The field were very quiet as were the hedges. We did see a small skein of Pink footed Geese and a Great Spotted Woodpecker fly by before we headed down the track to the dene. Skylark and the odd Redwing were also seen. As we approached the dene the hedge to our right began to look as though it might prove more fruitful in our search, first of all giving us a sighting of at least three Reed Buntings and then a female Bullfinch. Then Sam got his eye on a Brambling, then another and another. Brambling seemed to make up the majority of a mixed flock of passerines including, tits, Chaffinch Goldfinch and Tee Sparrow, the latter species which we missed but which was seen by another birder we later spoke to.. It was the Brambling that kept us watching at some length. We estimated that there were approximately twenty Brambling, mostly female. They seemed to disperse to various areas of the woodland and we only picked up the odd call from them. Without doubt Brambling was our species of the day. As I have often commented, it is my favourite of the commoner winter migrants.

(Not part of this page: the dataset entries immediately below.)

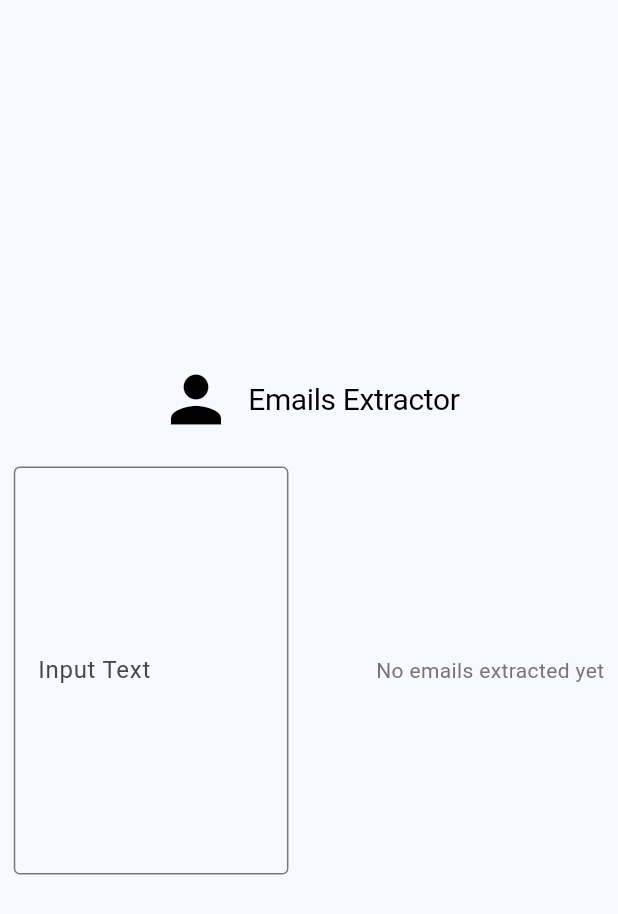
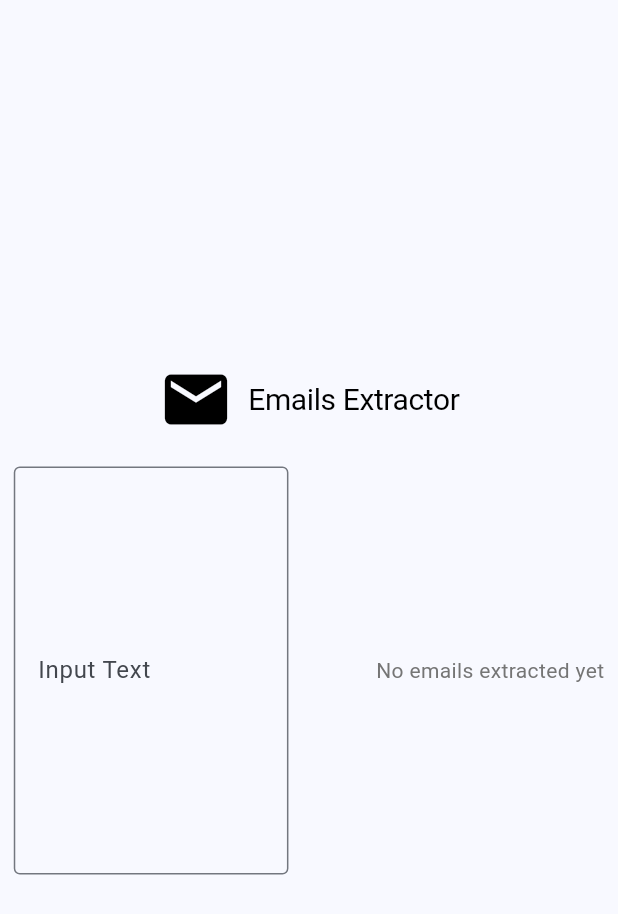
Before and after one commit to WarriorsSami/hci-labs, a Flutter app: the EmailsExtractorPage widget shown alone on an empty page, opened directly, on a phone screen of 412 x 824 dp. Shown: the top 914 px of the screen. Run offline on Flutter 3.47's test engine with Material 3 defaults, Android fonts, the light colour scheme and no system bars; our stand-ins replace auto_size_text, bloc, bounce, file_picker, fl_chart, flutter_bloc and 4 more; missing offline and left inert: flutter_debouncer, random_string_generator, stopwordies.

Commit message:
style: change email extractor icon

```diff
--- a/credentials_generator/lib/features/emails_extractor/ui/emails_extractor_page.dart
+++ b/credentials_generator/lib/features/emails_extractor/ui/emails_extractor_page.dart
@@ -14,7 +14,7 @@ class EmailsExtractorPage extends StatelessWidget {
         Row(
           mainAxisAlignment: MainAxisAlignment.center,
           children: [
-            Icon(Icons.person),
+            Icon(Icons.email),
             SizedBox(width: 10),
             Text(
               "Emails Extractor",
```
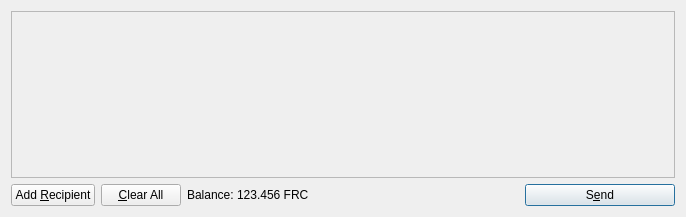
This is src/qt/forms/sendcoinsdialog.ui in dixiecoin/dixiecoin as Qt 5 draws it before an edit. The edited form follows.
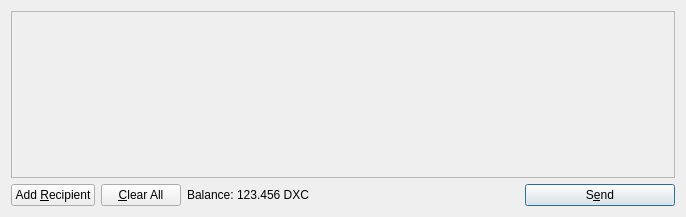
This is the edited form. Icons and pictures are not drawn.

What changed in the file:
```diff
--- a/src/qt/forms/sendcoinsdialog.ui
+++ b/src/qt/forms/sendcoinsdialog.ui
@@ -119,7 +119,7 @@
           <cursorShape>IBeamCursor</cursorShape>
          </property>
          <property name="text">
-          <string>123.456 FRC</string>
+          <string>123.456 DXC</string>
          </property>
          <property name="textInteractionFlags">
           <set>Qt::LinksAccessibleByMouse|Qt::TextSelectableByKeyboard|Qt::TextSelectableByMouse</set>
```
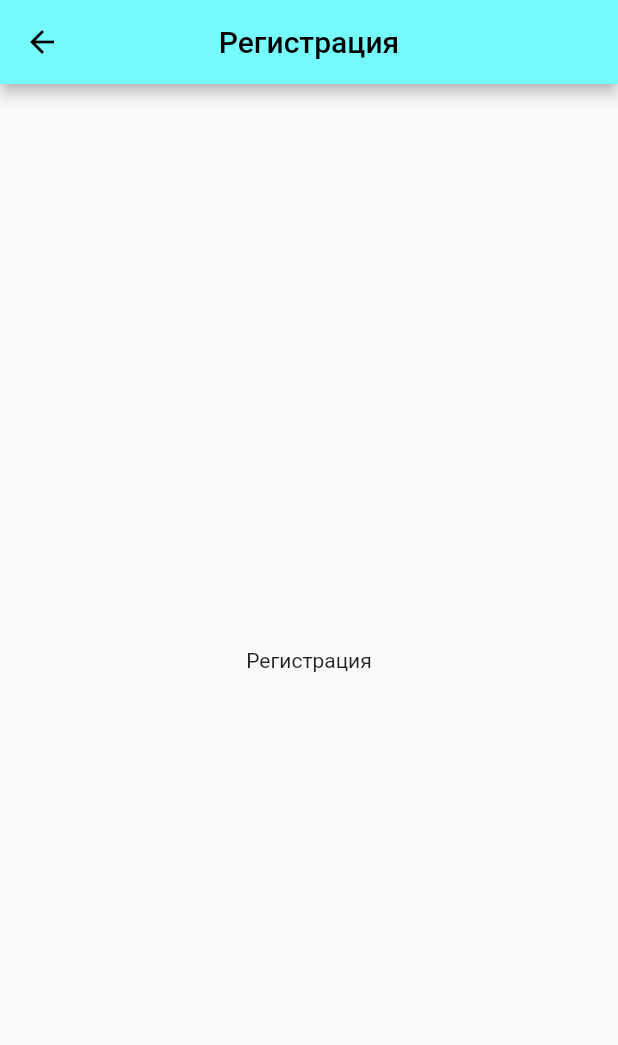
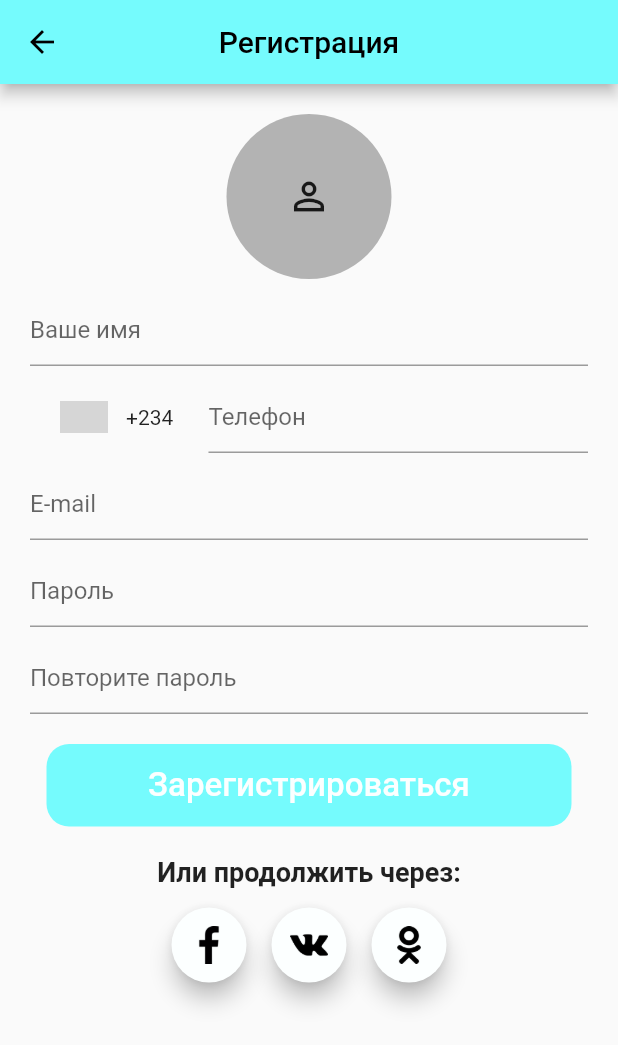
Before and after one commit to murzik0683/student_platform, a Flutter app: the UserRegister screen opened by its route, on a phone screen of 412 x 824 dp. Shown: the top 1045 px of the screen. Run offline on Flutter 3.47's test engine with Material 2 defaults, Android fonts, the phone set to English and light mode, and no system bars; drawn by our look-alikes of intl_phone_number_input; our stand-ins replace date_time_picker, get; missing offline and left inert: country_state_city_picker, country_state_city_pro; grey boxes are pictures that could not be loaded.

Commit message:
commit_nastya

```diff
--- a/lib/main.dart
+++ b/lib/main.dart
@@ -3,7 +3,9 @@ import 'package:get/get.dart';
 import 'package:platform/helpers/colors.dart';
 import 'package:platform/screens/first_screen.dart';
 import 'package:platform/screens/register_screen.dart';
+import 'package:platform/screens/user_profile.dart';
 import 'package:platform/screens/user_register_screen.dart';
+import 'package:platform/screens/user_register_screen_two.dart';
 import 'package:platform/widgets/onboarding_page.dart';
 
 void main() {
@@ -23,6 +25,8 @@ class MyApp extends StatelessWidget {
       routes: {
         '/first_screen': (context) => const UserCalendar(),
         '/user_register_screen': (context) => const UserRegister(),
+        '/user_register_screen_two': (context) => const UserRegisterTwo(),
+        '/user_profile': (context) => const UserProfile(),
         '/onboarding_page': (context) => const OnboardingPage(),
       },
       initialRoute: '/',
--- a/lib/screens/user_register_screen.dart
+++ b/lib/screens/user_register_screen.dart
@@ -1,4 +1,6 @@
 import 'package:flutter/material.dart';
+import 'package:intl_phone_number_input/intl_phone_number_input.dart';
+import 'package:platform/widgets/widgets.dart';
 
 class UserRegister extends StatefulWidget {
   const UserRegister({Key? key}) : super(key: key);
@@ -8,6 +10,13 @@ class UserRegister extends StatefulWidget {
 }
 
 class _UserRegisterState extends State<UserRegister> {
+  late String _name;
+  late String _phoneNumber;
+  late String _eMail;
+  late String _password;
+  late String _conformPassword;
+  final _controller = TextEditingController();
+  final _formKey = GlobalKey<FormState>();
   @override
   Widget build(BuildContext context) {
     return Scaffold(
@@ -15,9 +24,160 @@ class _UserRegisterState extends State<UserRegister> {
         title: const Text('Регистрация'),
         centerTitle: true,
       ),
-      body: const Center(
-        child: Text('Регистрация'),
+      body: Form(
+        key: _formKey,
+        child: SingleChildScrollView(
+          child: Padding(
+            padding: const EdgeInsets.all(20.0),
+            child: Column(children: [
+              _buildAvatar(),
+              _buildSpacer(10),
+              _buildTextFiledName(),
+              _buildSpacer(10),
+              _buildTextFiledPhone(),
+              _buildSpacer(10),
+              _buildTextFiledEmail(),
+              _buildSpacer(10),
+              _buildTextFiledPassword(),
+              _buildTextButton(),
+              _buildSpacer(20),
+              _buildText(),
+              _buildSpacer(10),
+              _buildSocialNetwork(),
+            ]),
+          ),
+        ),
+      ),
+    );
+  }
+
+  Widget _buildAvatar() {
+    return const Center(
+      child: CircleAvatar(
+        radius: 55,
+        child: Icon(
+          Icons.person_outline,
+          size: 30,
+        ),
+      ),
+    );
+  }
+
+  Widget _buildTextFiledName() {
+    return TextFormField(
+      controller: _controller,
+      decoration: const InputDecoration(hintText: 'Ваше имя'),
+      validator: (value) {
+        if (value!.isEmpty) return 'Введите Ваше имя';
+        return null;
+      },
+      onSaved: (value) {
+        _name = value!;
+      },
+    );
+  }
+
+  Widget _buildTextFiledPhone() {
+    PhoneNumber number = PhoneNumber(isoCode: 'NG');
+    return InternationalPhoneNumberInput(
+      onInputChanged: (PhoneNumber number) {},
+      selectorConfig:
+          const SelectorConfig(selectorType: PhoneInputSelectorType.DIALOG),
+      hintText: 'Телефон',
+      errorMessage: 'Введите корректный номер телефона',
+      initialValue: number,
+    );
+  }
+
+  Widget _buildTextFiledEmail() {
+    return TextFormField(
+      keyboardType: TextInputType.emailAddress,
+      decoration: const InputDecoration(hintText: 'E-mail'),
+      validator: (value) {
+        if (value!.isEmpty) return 'Введите E-mail';
+        if (!RegExp(
+                r"^[a-zA-Z0-9.a-zA-Z0-9.!#$%&'*+-/=?^_`{|}~]+@[a-zA-Z0-9]+\.[a-zA-Z]+")
+            .hasMatch(value)) return 'Введите корректный E-mail';
+        return null;
+      },
+      onSaved: (value) {
+        _eMail = value!;
+      },
+    );
+  }
+
+  Widget _buildTextFiledPassword() {
+    final _passwordFieldKey = GlobalKey<FormFieldState<String>>();
+    return Column(
+      children: [
+        TextFormField(
+          key: _passwordFieldKey,
+          decoration: const InputDecoration(hintText: 'Пароль'),
+          validator: (value) {
+            if (value!.isEmpty) return 'Введите пароль';
+            if (value.length < 6) return 'Слишком короткий пароль';
+            return null;
+          },
+          onSaved: (value) {
+            _password = value!;
+          },
+        ),
+        _buildSpacer(10),
+        TextFormField(
+          decoration: const InputDecoration(hintText: 'Повторите пароль'),
+          validator: (value) {
+            if (value != _passwordFieldKey.currentState!.value) {
+              return 'Пароль не совпадает';
+            }
+            return null;
+          },
+          onSaved: (value) {
+            _conformPassword = value!;
+          },
+        ),
+        _buildSpacer(20),
+      ],
+    );
+  }
+
+  Widget _buildTextButton() {
+    return textButton('Зарегистрироваться', () {
+      if (_formKey.currentState!.validate()) {
+        setState(() {
+          Navigator.of(context)
+              .pushReplacementNamed('/user_register_screen_two');
+        });
+      }
+      _formKey.currentState!.save();
+    });
+  }
+
+  Widget _buildText() {
+    return const Center(
+      child: Text(
+        'Или продолжить через:',
+        style: TextStyle(fontSize: 18, fontWeight: FontWeight.bold),
+      ),
+    );
+  }
+
+  Widget _buildSocialNetwork() {
+    return SizedBox(
+      width: 200,
+      child: Row(
+        mainAxisAlignment: MainAxisAlignment.spaceAround,
+        children: [
+          floatButton(1, 'assets/images/icon_facebook.png', () {}),
+          floatButton(2, 'assets/images/icon_vk.png', () {}),
+          floatButton(3, 'assets/images/icon_odnoklassniki.png', () {}),
+        ],
       ),
     );
   }
 }
+
+Widget _buildSpacer(double space) {
+  return SizedBox(
+    height: space,
+  );
+}
--- /dev/null
+++ b/lib/widgets/widgets.dart
@@ -0,0 +1,65 @@
+import 'package:flutter/material.dart';
+import 'package:platform/helpers/colors.dart';
+
+SizedBox floatButton(int tag, String image, fun) {
+  return SizedBox(
+    width: 50,
+    child: FloatingActionButton(
+      heroTag: tag,
+      child: Image.asset(
+        image,
+        width: 25,
+      ),
+      backgroundColor: CustomColors.whiteColor,
+      onPressed: fun,
+    ),
+  );
+}
+
+SizedBox messengersButton(int tag, String image, fun) {
+  return SizedBox(
+    width: 35,
+    child: FloatingActionButton(
+      heroTag: tag,
+      child: Image.asset(
+        image,
+        width: 20,
+      ),
+      backgroundColor: CustomColors.whiteColor,
+      onPressed: fun,
+    ),
+  );
+}
+
+TextButton textButton(String title, fun) {
+  return TextButton(
+    style: ButtonStyle(
+      minimumSize: MaterialStateProperty.all(
+        const Size(350, 55),
+      ),
+      shape: MaterialStateProperty.all(
+          RoundedRectangleBorder(borderRadius: BorderRadius.circular(15))),
+      backgroundColor: MaterialStateProperty.all(ThemeColors.themeColor),
+      overlayColor: MaterialStateProperty.all(CustomColors.greyColor),
+    ),
+    onPressed: fun,
+    child: Text(
+      title,
+      style: const TextStyle(color: CustomColors.whiteColor, fontSize: 22),
+    ),
+  );
+}
+
+Padding dropdownButton(child) {
+  return Padding(
+    padding: const EdgeInsets.all(1),
+    child: Container(
+      width: 350,
+      height: 45,
+      decoration: BoxDecoration(
+          border: Border.all(color: CustomColors.greyColor),
+          borderRadius: BorderRadius.circular(15)),
+      child: child,
+    ),
+  );
+}
--- a/pubspec.yaml
+++ b/pubspec.yaml
@@ -34,6 +34,10 @@ dependencies:
   # Use with the CupertinoIcons class for iOS style icons.
   cupertino_icons: ^1.0.2
   get: ^4.6.5
+  intl_phone_number_input: ^0.7.0+2
+  date_time_picker: ^2.1.0
+  country_state_city_picker: ^1.2.8
+  country_state_city_pro: ^0.0.3
 
 dev_dependencies:
   flutter_test:
```
Also changed, not shown: lib/screens/register_screen.dart (+19 -28 lines), lib/screens/user_profile.dart (added, +15 -0 lines), lib/screens/user_register_screen_two.dart (added, +251 -0 lines), assets/images/icon_facebook.png (added), assets/images/icon_instagram.png (added), assets/images/icon_odnoklassniki.png (added), assets/images/icon_telegram.png (added), assets/images/icon_vk.png (added), assets/images/icon_whatsapp.png (added), pubspec.lock.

Our thoughts about retracing our steps were forgotten and we decided to keep to the dene area. Thankfully the muddy pathway through the gate was frozen hard. A Treecreeper was seen and no sooner had a comment been made about poor light, when the sun came out from behind cloud and stayed out for the rest of the walk. As we walked through the tree lined area the light was wonderful as was the remaining colour. Leaves continued to fall rather like butterflies, making me rethink my thoughts about the arrival of winter as the sun and leaf fall definitely gave an autumnal feel. The recent fall of poppies on Remembrance Day came to mind. We eventually pressed on and Dipper was among birds seen.
Our walk to Backworth was without any real birding interest, but pleasant none the less. On arrival we took note of the only building now left standing at the area of the old Fenwick Pit. The engine room I seem to remember is dated 1946, that being the date of Nationalisation of the mining industry, and of course the year after the end of the Second World War. Sam had been doing some research into local history and in particular a local brickworks which no longer exists and we wondered if the bricks used for this building had come from there. I believe this building is going to remain, although the area is scheduled for, yes you have guessed, house building. I can’t help but feel that this building having been ‘done up’ would make the ideal museum to record local history. Does anyone on the Council agree I wonder?
Our industrial heritage plus artwork/graffiti. What remains of the buildings at Fenwick Pit, East Holywell. Some may see an old building, I see history and a museum.
The area of Backworth which used to be a good site for birds appears to have become extremely tame now. We saw little in the way of birds as we continued our walk. A Common Gull at one point broke deadness. It wasn’t until we completed our lap of the area that we found a sizable flock of Teal on the remaining water and the on the flash found good numbers of Pied Wagtails and Meadow Pipits which seemed to feed well off the frozen flash. There was no Water Pipit! We had watched a Kestrel from a distance as it perched on a post and now we were closer to it. No doubt conserving energy in the cold weather it seemed to be hunting from the post and when it dropped down it returned to another post with what appeared to be a vole.
Backworth flash, with Earsdon in the background.
Before we returned home we were able to confirm that all of the geese in the field opposite were Greylag Geese. We had heard the call of Common Snipe once or twice earlier and I guessed there were probably a number hidden in the area. Just before we left three Common Snipe flew high over our heads.